Methods: Three orthopaedic surgeons with different levels of experience in ACL reconstruction were asked to position tunnel placement K-wires in a predefined optimal position using both computer-assisted surgery (CAS) and conventional techniques in 12 fresh-frozen cadaver knees. Virtual cylindrical 8-mm grafts were virtualized as the computer system outlined an impingement area and visualized graft elongation. CAS positioning and conventional techniques were compared between surgeons and correlated to experience level.
Results: The difference in virtual planning was 5.02 mm (SD, 2.40; range, 1.77 to 9.64 mm) between the tibial tunnels and 4.61 mm (SD, 2.13; range, 2.06 to 8.42 mm) between the femoral tunnels. The mean difference between the CAS and conventional procedures was 6.20 mm (SD, 2.49; range, 3.00 to 10.39 mm) for the femoral tunnel and 6.46 mm (SD, 2.27; range, 2.65 to 10.47 mm) for the tibia tunnel. The 2 less-experienced surgeons were responsible for 3 cases of impingement when using a conventional procedure. No elongation or impingement was seen when using CAS.
Conclusions: This cadaver study shows that computer assisted planning may reduce intersurgical variance.
Clinical Relevance: Computer navigation and virtual ligament reconstruction constitute a good arthroscopic surgery teaching tool. This technique enables residents and less experienced surgeons to control positioning and limit complications caused by tunnel misplacement.

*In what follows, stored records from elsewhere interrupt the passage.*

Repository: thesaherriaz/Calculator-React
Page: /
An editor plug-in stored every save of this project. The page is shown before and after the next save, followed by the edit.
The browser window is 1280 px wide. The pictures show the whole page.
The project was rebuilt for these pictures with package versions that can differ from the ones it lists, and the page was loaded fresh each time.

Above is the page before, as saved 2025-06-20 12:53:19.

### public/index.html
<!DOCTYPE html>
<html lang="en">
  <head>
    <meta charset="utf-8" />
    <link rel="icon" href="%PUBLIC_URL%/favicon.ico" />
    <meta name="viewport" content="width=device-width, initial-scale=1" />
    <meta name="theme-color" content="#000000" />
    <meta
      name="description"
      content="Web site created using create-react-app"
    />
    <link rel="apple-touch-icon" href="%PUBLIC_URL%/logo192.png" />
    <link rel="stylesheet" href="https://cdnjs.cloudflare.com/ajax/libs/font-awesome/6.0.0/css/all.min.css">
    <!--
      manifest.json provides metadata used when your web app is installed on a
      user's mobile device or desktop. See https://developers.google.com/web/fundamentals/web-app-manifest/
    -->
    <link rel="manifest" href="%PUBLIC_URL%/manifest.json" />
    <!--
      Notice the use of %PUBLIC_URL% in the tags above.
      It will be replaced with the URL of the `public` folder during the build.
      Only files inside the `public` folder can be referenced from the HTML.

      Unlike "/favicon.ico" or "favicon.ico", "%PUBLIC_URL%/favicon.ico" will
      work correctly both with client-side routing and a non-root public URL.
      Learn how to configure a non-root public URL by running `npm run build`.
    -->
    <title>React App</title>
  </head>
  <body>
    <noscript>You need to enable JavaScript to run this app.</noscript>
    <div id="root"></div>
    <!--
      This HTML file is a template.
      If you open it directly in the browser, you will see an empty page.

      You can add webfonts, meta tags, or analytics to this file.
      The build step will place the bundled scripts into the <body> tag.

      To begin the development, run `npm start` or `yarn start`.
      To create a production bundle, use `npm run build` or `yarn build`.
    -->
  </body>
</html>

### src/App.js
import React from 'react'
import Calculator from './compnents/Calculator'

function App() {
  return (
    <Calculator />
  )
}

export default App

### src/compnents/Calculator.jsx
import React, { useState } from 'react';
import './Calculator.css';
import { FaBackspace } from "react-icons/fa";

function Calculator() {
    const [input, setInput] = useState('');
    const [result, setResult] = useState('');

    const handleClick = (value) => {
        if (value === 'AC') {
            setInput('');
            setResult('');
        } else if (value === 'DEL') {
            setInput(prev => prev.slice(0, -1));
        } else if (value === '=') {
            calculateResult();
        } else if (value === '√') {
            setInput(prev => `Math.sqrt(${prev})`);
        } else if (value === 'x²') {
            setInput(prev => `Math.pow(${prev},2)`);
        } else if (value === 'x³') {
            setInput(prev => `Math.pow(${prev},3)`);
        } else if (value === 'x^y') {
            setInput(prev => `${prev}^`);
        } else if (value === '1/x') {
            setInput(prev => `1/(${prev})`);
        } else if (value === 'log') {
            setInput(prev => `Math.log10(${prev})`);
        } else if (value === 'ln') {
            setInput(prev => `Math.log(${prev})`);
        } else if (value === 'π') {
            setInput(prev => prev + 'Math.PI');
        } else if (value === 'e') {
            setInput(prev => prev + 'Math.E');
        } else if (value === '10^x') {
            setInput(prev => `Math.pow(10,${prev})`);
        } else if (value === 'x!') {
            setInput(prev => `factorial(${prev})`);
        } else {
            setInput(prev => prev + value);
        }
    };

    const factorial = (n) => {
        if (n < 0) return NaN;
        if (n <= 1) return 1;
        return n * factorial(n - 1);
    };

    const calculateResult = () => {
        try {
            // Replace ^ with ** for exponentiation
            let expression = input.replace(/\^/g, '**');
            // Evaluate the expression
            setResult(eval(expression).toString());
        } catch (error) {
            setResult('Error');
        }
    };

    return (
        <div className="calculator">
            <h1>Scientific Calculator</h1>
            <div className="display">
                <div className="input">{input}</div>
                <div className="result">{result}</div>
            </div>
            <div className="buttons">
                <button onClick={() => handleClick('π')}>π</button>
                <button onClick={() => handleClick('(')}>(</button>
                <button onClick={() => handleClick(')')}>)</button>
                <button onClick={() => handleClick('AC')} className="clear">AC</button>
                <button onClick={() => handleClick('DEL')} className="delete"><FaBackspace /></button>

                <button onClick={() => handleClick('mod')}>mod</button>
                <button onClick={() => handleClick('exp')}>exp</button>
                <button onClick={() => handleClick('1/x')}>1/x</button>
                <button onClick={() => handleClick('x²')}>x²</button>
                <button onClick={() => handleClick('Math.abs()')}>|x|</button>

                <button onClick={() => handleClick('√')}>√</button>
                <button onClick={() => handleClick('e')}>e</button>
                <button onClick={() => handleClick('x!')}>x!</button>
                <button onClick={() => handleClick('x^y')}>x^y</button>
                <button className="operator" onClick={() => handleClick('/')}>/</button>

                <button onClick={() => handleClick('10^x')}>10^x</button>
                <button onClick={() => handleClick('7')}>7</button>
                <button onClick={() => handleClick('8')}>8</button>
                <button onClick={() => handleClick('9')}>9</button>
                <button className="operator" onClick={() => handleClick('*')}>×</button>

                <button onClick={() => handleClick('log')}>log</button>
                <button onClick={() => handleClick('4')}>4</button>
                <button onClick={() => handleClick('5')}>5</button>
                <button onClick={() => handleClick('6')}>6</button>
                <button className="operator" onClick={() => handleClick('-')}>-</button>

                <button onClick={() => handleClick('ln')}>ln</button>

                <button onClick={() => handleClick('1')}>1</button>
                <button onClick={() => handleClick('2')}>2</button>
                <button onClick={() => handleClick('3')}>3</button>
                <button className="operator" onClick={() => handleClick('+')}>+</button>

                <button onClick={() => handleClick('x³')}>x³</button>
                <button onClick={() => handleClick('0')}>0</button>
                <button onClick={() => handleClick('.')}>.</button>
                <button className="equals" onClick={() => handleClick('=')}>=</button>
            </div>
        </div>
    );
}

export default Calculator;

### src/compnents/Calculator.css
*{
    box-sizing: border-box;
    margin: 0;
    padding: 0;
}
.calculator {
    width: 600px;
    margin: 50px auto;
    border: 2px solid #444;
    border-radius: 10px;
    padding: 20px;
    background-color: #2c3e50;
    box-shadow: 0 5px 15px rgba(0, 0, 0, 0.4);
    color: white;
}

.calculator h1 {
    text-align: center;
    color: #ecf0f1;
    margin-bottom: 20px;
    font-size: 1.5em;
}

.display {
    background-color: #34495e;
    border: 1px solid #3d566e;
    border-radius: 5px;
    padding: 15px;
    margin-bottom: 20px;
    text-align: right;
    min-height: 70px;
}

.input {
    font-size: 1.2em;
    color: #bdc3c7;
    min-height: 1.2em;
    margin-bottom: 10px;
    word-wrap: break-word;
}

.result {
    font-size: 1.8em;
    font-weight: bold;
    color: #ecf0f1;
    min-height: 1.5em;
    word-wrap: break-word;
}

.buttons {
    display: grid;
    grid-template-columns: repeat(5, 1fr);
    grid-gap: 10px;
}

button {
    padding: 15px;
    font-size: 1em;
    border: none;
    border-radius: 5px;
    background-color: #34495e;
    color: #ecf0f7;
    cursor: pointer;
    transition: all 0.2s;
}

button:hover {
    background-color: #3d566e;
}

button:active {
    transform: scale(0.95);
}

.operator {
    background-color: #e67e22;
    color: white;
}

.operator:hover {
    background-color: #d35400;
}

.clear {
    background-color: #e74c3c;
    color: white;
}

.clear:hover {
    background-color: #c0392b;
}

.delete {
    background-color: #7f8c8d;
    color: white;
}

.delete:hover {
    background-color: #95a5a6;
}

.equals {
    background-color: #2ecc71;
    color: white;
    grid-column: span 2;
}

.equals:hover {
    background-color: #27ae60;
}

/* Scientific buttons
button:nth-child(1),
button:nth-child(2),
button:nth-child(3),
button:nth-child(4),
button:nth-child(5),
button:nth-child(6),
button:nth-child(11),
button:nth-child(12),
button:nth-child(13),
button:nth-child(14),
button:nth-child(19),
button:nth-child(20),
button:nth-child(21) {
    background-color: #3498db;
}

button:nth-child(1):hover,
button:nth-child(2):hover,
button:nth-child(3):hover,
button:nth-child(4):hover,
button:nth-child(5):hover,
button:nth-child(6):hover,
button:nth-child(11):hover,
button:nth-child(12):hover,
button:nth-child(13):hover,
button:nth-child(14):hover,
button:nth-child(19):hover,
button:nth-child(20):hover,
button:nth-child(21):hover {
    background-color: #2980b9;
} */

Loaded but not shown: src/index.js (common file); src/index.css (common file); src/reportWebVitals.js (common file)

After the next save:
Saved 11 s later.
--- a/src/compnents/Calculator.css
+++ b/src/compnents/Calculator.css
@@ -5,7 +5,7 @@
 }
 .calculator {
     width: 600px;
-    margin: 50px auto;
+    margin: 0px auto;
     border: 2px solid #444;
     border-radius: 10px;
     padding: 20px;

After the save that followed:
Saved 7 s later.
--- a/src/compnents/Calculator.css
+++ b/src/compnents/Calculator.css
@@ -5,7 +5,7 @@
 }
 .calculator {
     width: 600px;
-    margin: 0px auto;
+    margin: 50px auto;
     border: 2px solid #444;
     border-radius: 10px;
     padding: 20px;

Arthroscopy: The Journal of Arthroscopic & Related Surgery Volume 21, Issue 8 , August 2005, Pages 942-947.